The latest advance to restore movement to people who have become paralyzed and lost control of their muscles is now here, according to an article from The Washington Post.
A Massachusetts woman who has been paralyzed for 15 years was recently able to pick up a bottle of coffee and sip from it by sending her thoughts to a robotic arm.
Researchers have called this the first time that reaching and grasping by a brain-controlled prosthetic arm has been successful.
This new advance in technology is a huge milestone, but the scientists involved say that it will be years before similar devices become widely available.
The devices are continuously improving. In recent years, other paralyzed patients have been able to high-five with a different type of robotic arm and move a computer cursor around the screen by just thinking about it. In the near future, researchers are hoping to see more natural and faster movements with prosthetic robotic arms.
In the newest study dealing with robotic prosthetic arms, researchers implanted a tiny electrode chip into the brains of two patients. The chip is the size of a baby aspirin.
The chip was positioned on the motor cortex, a part of the brain that controls movements, and listened to signals generated by the patient’s brain cells as they thought about how they wanted to move their arms.

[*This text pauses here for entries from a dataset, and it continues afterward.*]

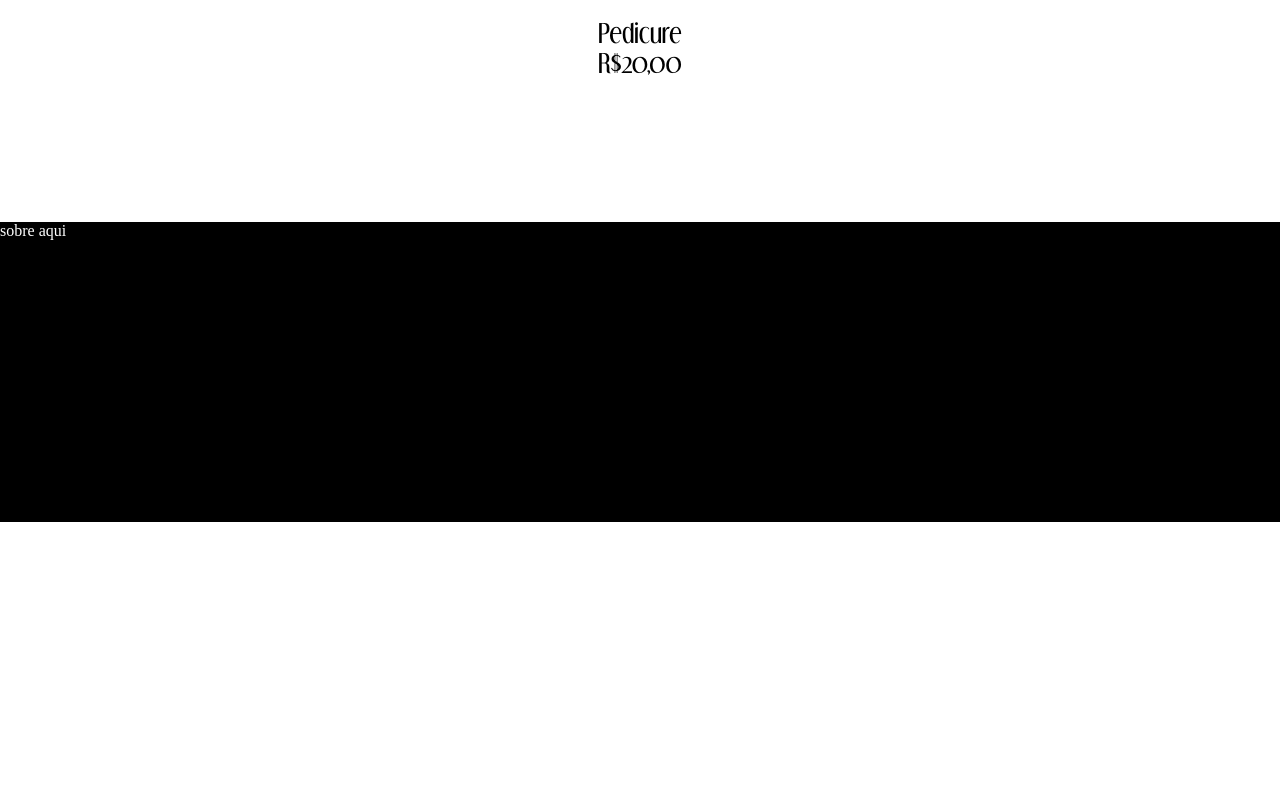
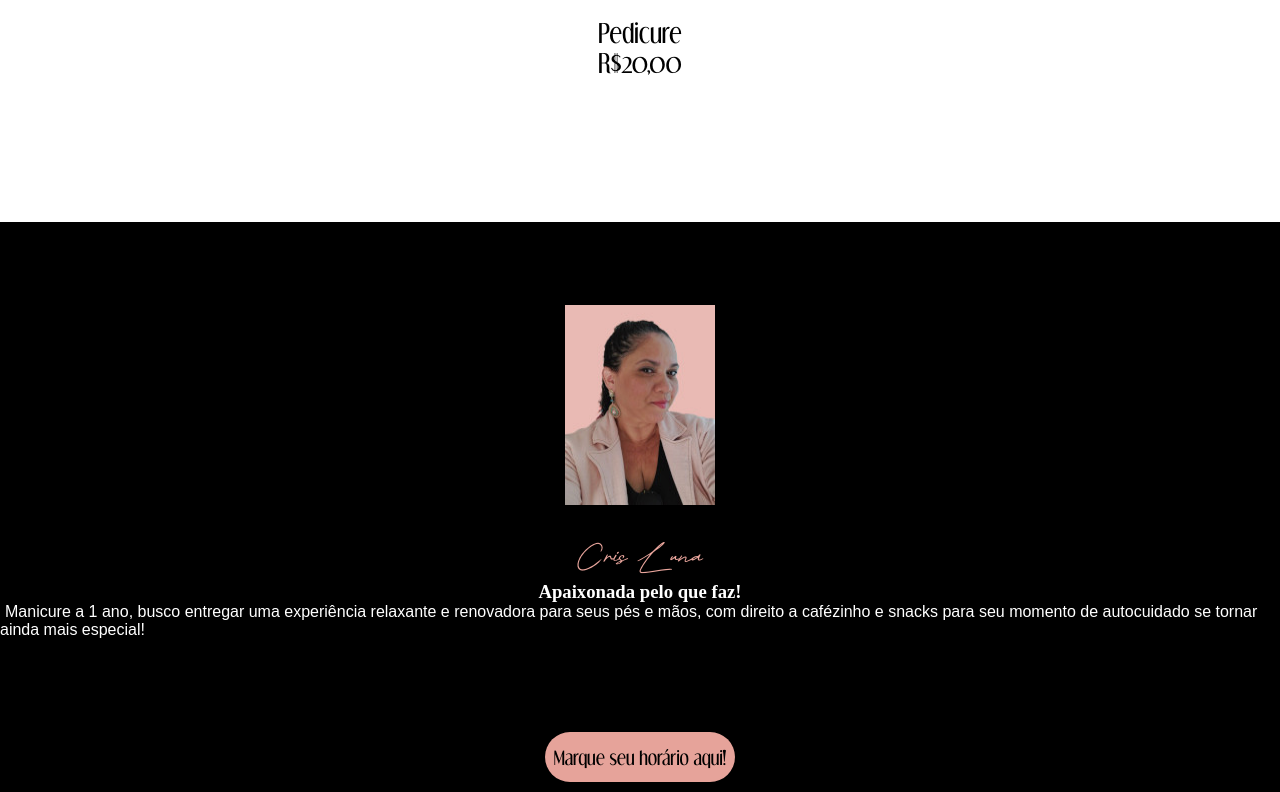
Before and after one commit to cassiafigueiredo/crikanails, a plain HTML site: page index.html in a window 1280 px wide. Shown: the part 2237-3029 px from the top of the page. Before the commit the page ends 2759 px from the top, so only its background shows below. Drawn offline with nearby package versions, Linux system fonts and the light colour scheme; a web font is replaced by a local one.

Commit message:
atualizaçoes contato e sobre

```diff
--- a/estilo/style.css
+++ b/estilo/style.css
@@ -1,6 +1,8 @@
 @charset "UTF-8";
 
-/*@import url('https://fonts.googleapis.com/css2?family=Saira:ital,wght@0,100..900;1,100..900&display=swap');*/
+
+@import url('https://fonts.googleapis.com/css2?family=Montagu+Slab:opsz,wght@16..144,100..700&display=swap');
+
 
 @font-face {
     font-family: 'crikaluna';
@@ -21,7 +23,7 @@
 
 :root {
     --fontetitulo: 'crikaluna', sans-serif;
-    /*--fontedestaque: "Saira", sans-serif;*/
+    --fonteparagrafo: "Montagu Slab", sans-serif;
     --fontedestaque: 'dreamorphans', sans-serif;
 
     --rosapink: rgb(236, 167, 158);
@@ -219,13 +221,73 @@ div > p#pedicuretxt {
     padding-top: 20px;
 }
 
+
+
 div#sobre {
-    height: 300px;
+    display: flex;
+    flex-direction: column;
+    align-items: center;
+    justify-content: center;
+    background-color: black;
+    height: 500px;
+
+}
+
+img#imagem4 {
+    width: 150px;
+    height: 200px;
+
+    padding-bottom: 35px;
+}
+h2#h2CL {
+    color: var(--rosapink);
+    font-family: var(--fontetitulo);
+    font-weight: 300;
+    font-size: 40px;
+}
+h3#h3CL {
+    color: white;
+}
+div > p#pCL {
+    font-family:var(--fonteparagrafo);
+    font-weight: 300;
+    text-indent: 5px;
+    color: white;
+
+}
+
+
+
+div#contato {
+    display: flex;
+    justify-content: center;
+    align-items: center;
+    margin-top: 0px;
+    height: 70px;
     max-width: 315;
     color: white;
     background-color: black;
 }
 
+input#botao {
+    display: flex;
+    width: 190px;
+    height: 50px;
+    font-family: var(--fontedestaque);
+    font-size: 18px;
+    background-color: var(--rosapink);
+    border: currentColor;
+    border-radius: 50px;
+}
+input.animationFadeInFadeOut {
+    animation: fadeInfadeOut 1.5s linear infinite;
+}
+
+@keyframes fadeInfadeOut {
+    0% {opacity: 1;}
+    50% {opacity: 0.8;}
+    100% {opacity: 1;}
+}
 
 
 /* animaçao scrollreveal*/
--- a/index.html
+++ b/index.html
@@ -19,12 +19,12 @@
 
 
 
-
             <div id="bembeleza">
                 <p>
                     Beleza e Bem-Estar!
                 </p>
             </div>
+
 
 
             <div id="imagem1">
@@ -37,11 +37,15 @@
                 </p>
             </div>
 
+
+
            <div id="parallax">
                 <p id="spatxt">
                     Spa dos Pés <br> R$35,00
                 </p>
             </div>
+
+
 
            <div id="umcharme">
             <p id="umcharmetxt">
@@ -49,9 +53,12 @@
             </p>
            </div>
 
+
+
            <div id="imagem2">
             <img id="unhadecorada" src="./imagens/unhaspretas.jpeg" alt="">
            </div>
+
             <div id="unhadecoradatxt">
                 <p>
                     Unhas Decoradas
@@ -65,10 +72,19 @@
             <p id="pedicuretxt">Pedicure <br> R$20,00</p>
            </div>
 
+
+
            <div id="sobre">
-            <p>
-                sobre aqui
-            </p>
+            <img id="imagem4" src="./imagens/crisluna.jpeg" alt="">
+            <h2 id="h2CL">Cris Luna</h2>
+            <h3 id="h3CL">Apaixonada pelo que faz!</h3>
+            <p id="pCL"> Manicure a 1 ano, busco entregar uma experiência relaxante e renovadora para seus pés e mãos, com direito a cafézinho e snacks para seu momento de autocuidado se tornar ainda mais especial!</p>
+           </div>
+
+           <div id="contato">
+            <form  action="https://wa.me/5548984280725">
+                <input id="botao" class="animationFadeInFadeOut" type="submit" value="Marque seu horário aqui!"/>
+            </form>
            </div>
 
     <footer>
```
Also changed, not shown: imagens/crisluna.jpeg (added).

The robotic arm was then able to move as the computer read the signal, interpreted it, and sent movement messages.
The brain-computer interface, called BrainGate, has been worked on by engineers, brain scientists, computer scientists, and mathematicians for more than a decade.

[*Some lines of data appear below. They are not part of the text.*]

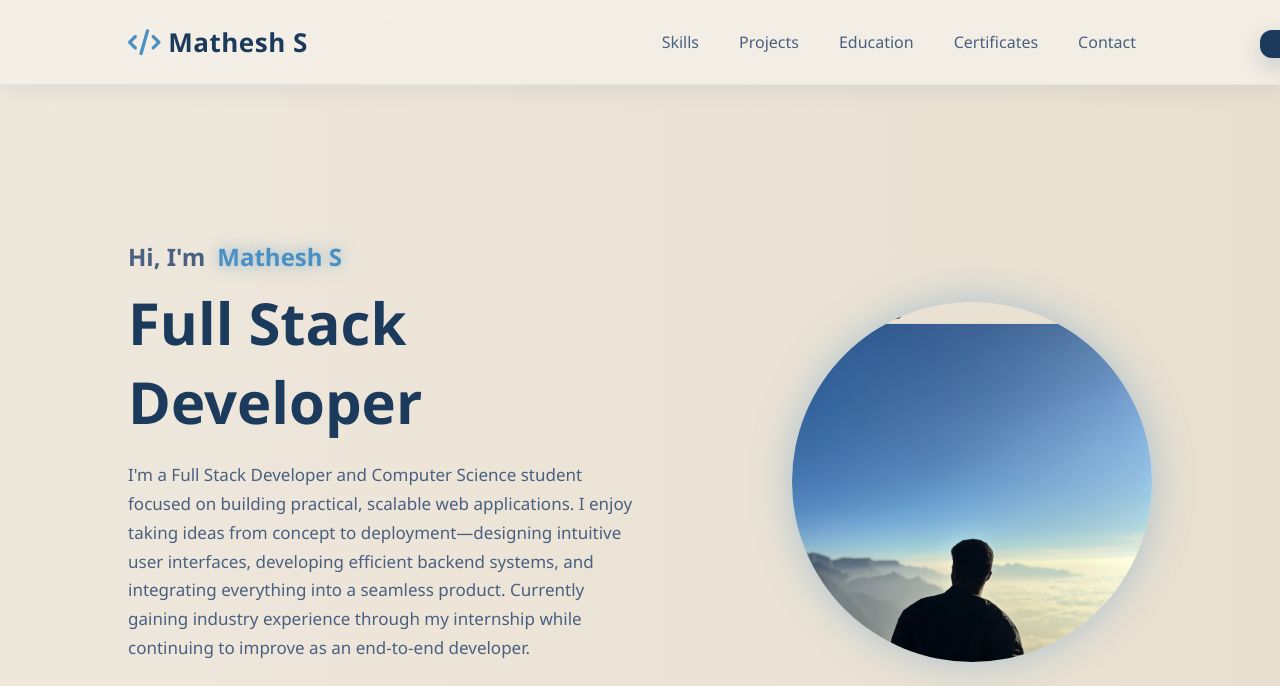
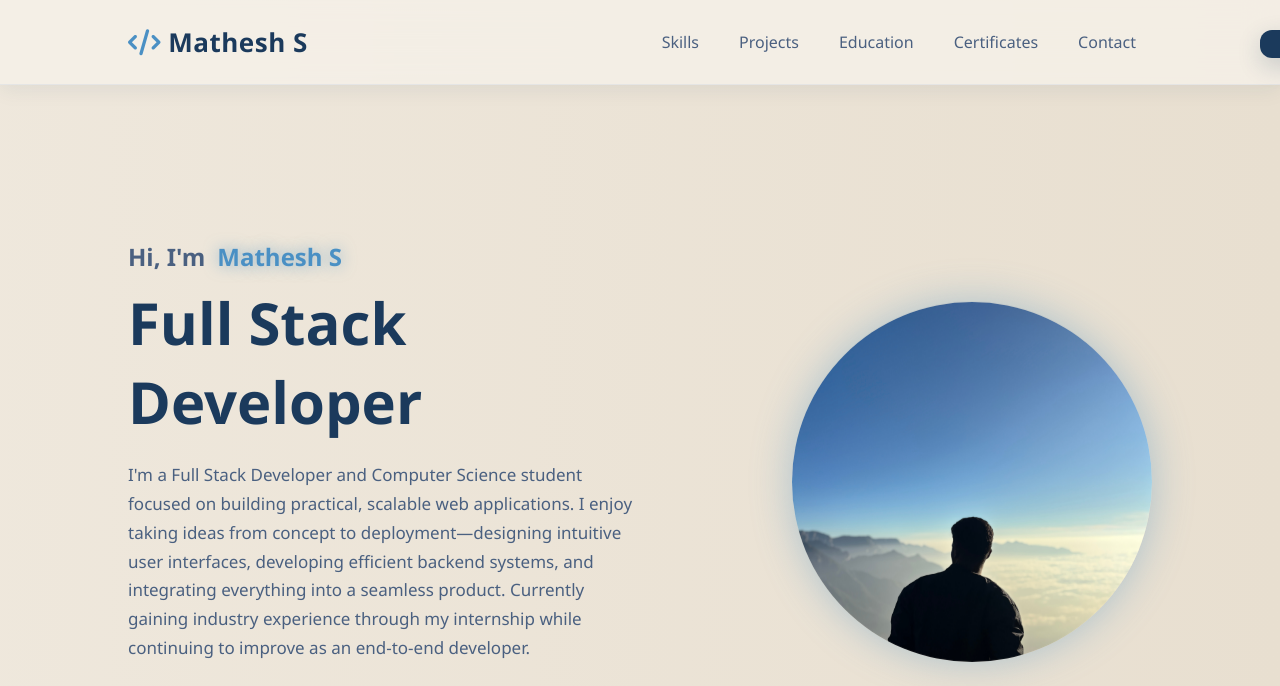
Before and after one commit to mathesh1707-bin/portfolio, a plain HTML site: page frontend/index.html in a window 1280 px wide. Shown: the top 686 px of the page. Drawn offline with nearby package versions, Linux system fonts and the light colour scheme.

Commit message:
fix merge conflict

```diff
--- a/frontend/index.html
+++ b/frontend/index.html
@@ -46,11 +46,7 @@
         </div>
         <div class="hero-right">
             <div class="image-wrapper">
-<<<<<<< HEAD
-                <img src="assets/profile.jpg">
-=======
                 <img src="assets/profile.jpg" alt="Mathesh">
->>>>>>> 28bb2d8
             </div>
         </div>
     </section>
```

The key breakthrough of the study came when computers became programmed to interpret the brain signals as hand and arm motions.